And ‘show’ really is the only word one can use to describe the bombastic intentions of this production. Kneehigh take a story thick with tragedy: children without fathers, drowned kittens, 946 bright-eyed, clean shaven Allied soldiers ruthlessly killed during to a training accident; and tell it with a longsighted, misty gaze. They tell it with sass, style, and jazz hands. An exercise that saw cultures clash, whole towns turned upside down and almost a thousand tragic deaths is steeped in warm nostalgia, as Lily Tregenze’s diary is unearthed with a remembered blast of ‘40s swing music. The audience are subsumed in the kind of old-timey picture painted by grandmothers and grandfathers who insisted that Things Were Better Then, who saw every heartache and horror as a story to be told or wholesome lesson to be learnt.
At the beginning of the play, the satin-clad Blues Man (an astonishingly groovy Adebayo Bolaji) asks our heroine if she’s ever heard of Bertolt Brecht. Mr Brecht asked: During the dark times, will there be dancing? 946 concludes that yes, oh yes there will be dancing. However, the unbridled optimism of the play has less in common with Brecht than with the sometimes saccharine sentimentality of Warhorse, and not least because it’s a Michael Morpugo story about a child and it’s animal companion set against a World War II background, with puppets. Despite choosing the body count of the dead soldiers as its title, 946 has none of the defiant rage of Brecht’s operas. Particularly in the bright first half, the musical interludes, rather than serving as a counterpoint to darkness, only reiterate the light, often repeating strains of dialogue and drive home the messages of family, loneliness and love which are already bursting from the seams of this production.

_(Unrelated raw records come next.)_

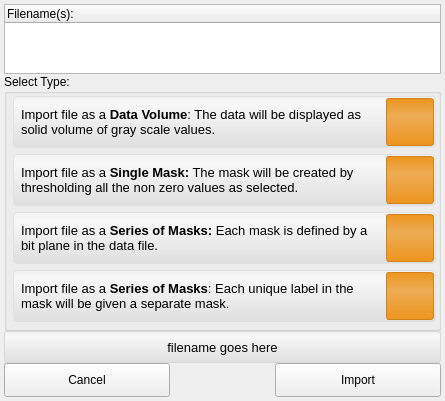
Before: the Qt Designer form src/Interface/AppInterface/LayerImporterWidget.ui in SCIInstitute/Seg3D, drawn with Qt 5.
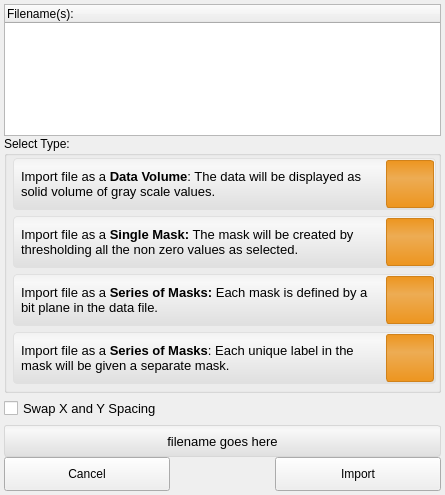
After: the same form once the commit is applied. Icons and pictures are not drawn.

Commit message: fixes for the appsegmentationexportwizard and issues with going back and forward between the pages, fixes for the Layerwidget to make it shorter and to fix the icon issue, disabled some of the icons in the viewer widget that we havnet hooked up yet, some cleanup in the importer, fixed a bug in the layergroupwidget that would start the opengroup button to start as closed when it should be open

```diff
--- a/src/Interface/AppInterface/LayerImporterWidget.ui
+++ b/src/Interface/AppInterface/LayerImporterWidget.ui
@@ -7,7 +7,7 @@
     <x>0</x>
     <y>0</y>
     <width>445</width>
-    <height>394</height>
+    <height>495</height>
    </rect>
   </property>
   <property name="minimumSize">
@@ -667,6 +667,71 @@
      </layout>
     </widget>
    </item>
+   <item>
+    <widget class="QWidget" name="swap_x_y_spacing_widget_" native="true">
+     <property name="minimumSize">
+      <size>
+       <width>390</width>
+       <height>32</height>
+      </size>
+     </property>
+     <property name="maximumSize">
+      <size>
+       <width>16777215</width>
+       <height>32</height>
+      </size>
+     </property>
+     <layout class="QHBoxLayout" name="horizontalLayout_19">
+      <property name="spacing">
+       <number>0</number>
+      </property>
+      <property name="margin">
+       <number>0</number>
+      </property>
+      <item>
+       <widget class="QWidget" name="widget_5" native="true">
+        <property name="minimumSize">
+         <size>
+          <width>0</width>
+          <height>32</height>
+         </size>
+        </property>
+        <property name="maximumSize">
+         <size>
+          <width>16777215</width>
+          <height>32</height>
+         </size>
+        </property>
+        <property name="font">
+         <font>
+          <pointsize>10</pointsize>
+         </font>
+        </property>
+        <layout class="QHBoxLayout" name="horizontalLayout_20">
+         <property name="spacing">
+          <number>0</number>
+         </property>
+         <property name="margin">
+          <number>0</number>
+         </property>
+         <item>
+          <widget class="QCheckBox" name="swap_spacing_checkbox_">
+           <property name="font">
+            <font>
+             <pointsize>10</pointsize>
+            </font>
+           </property>
+           <property name="text">
+            <string>Swap X and Y Spacing</string>
+           </property>
+          </widget>
+         </item>
+        </layout>
+       </widget>
+      </item>
+     </layout>
+    </widget>
+   </item>
    <item>
     <widget class="QWidget" name="scanning_file_" native="true">
      <property name="minimumSize">
```
Left out of the diff: 2 changed lines with no effect on the pictures. The commit also changes 17 other files.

Kneehigh leave engaging in the weightier subject matter until quite late in the second half of the play, when the sun was already low and The Globe illuminated by the warm glow of the stage lights. The deaths of the soldiers, realised with achingly fragile toy ships and smoke and fire and water, is a real departure from the cheerful first half and even proved too much from some of the younger patrons. The soulful music mourns them and the Brechtian outrage promised in those opening lines instead is eclipsed by baleful sorrow.
By the time the bus pulls in at the happy-ever-after station, it’s clear that 946 is a charming, beautifully staged telling of this tale. Performances, design and soundtrack are all effortlessly energetic and intent to entertain. The puppetry, though not comparable to the behemoth of human innovation that was Warhorse, is playful and fluidly performed. Even burdened with an uneven tone, a tendency towards cotton sentimentality and a syrupy finale, 946 is a joyous jaunt down memory lane that prompted gooseflesh before the final curtain call.
Spread me on a slice of toast, I’m done.
946: The Amazing Story of Adolphus Tips plays until 11th September. Click here for more information.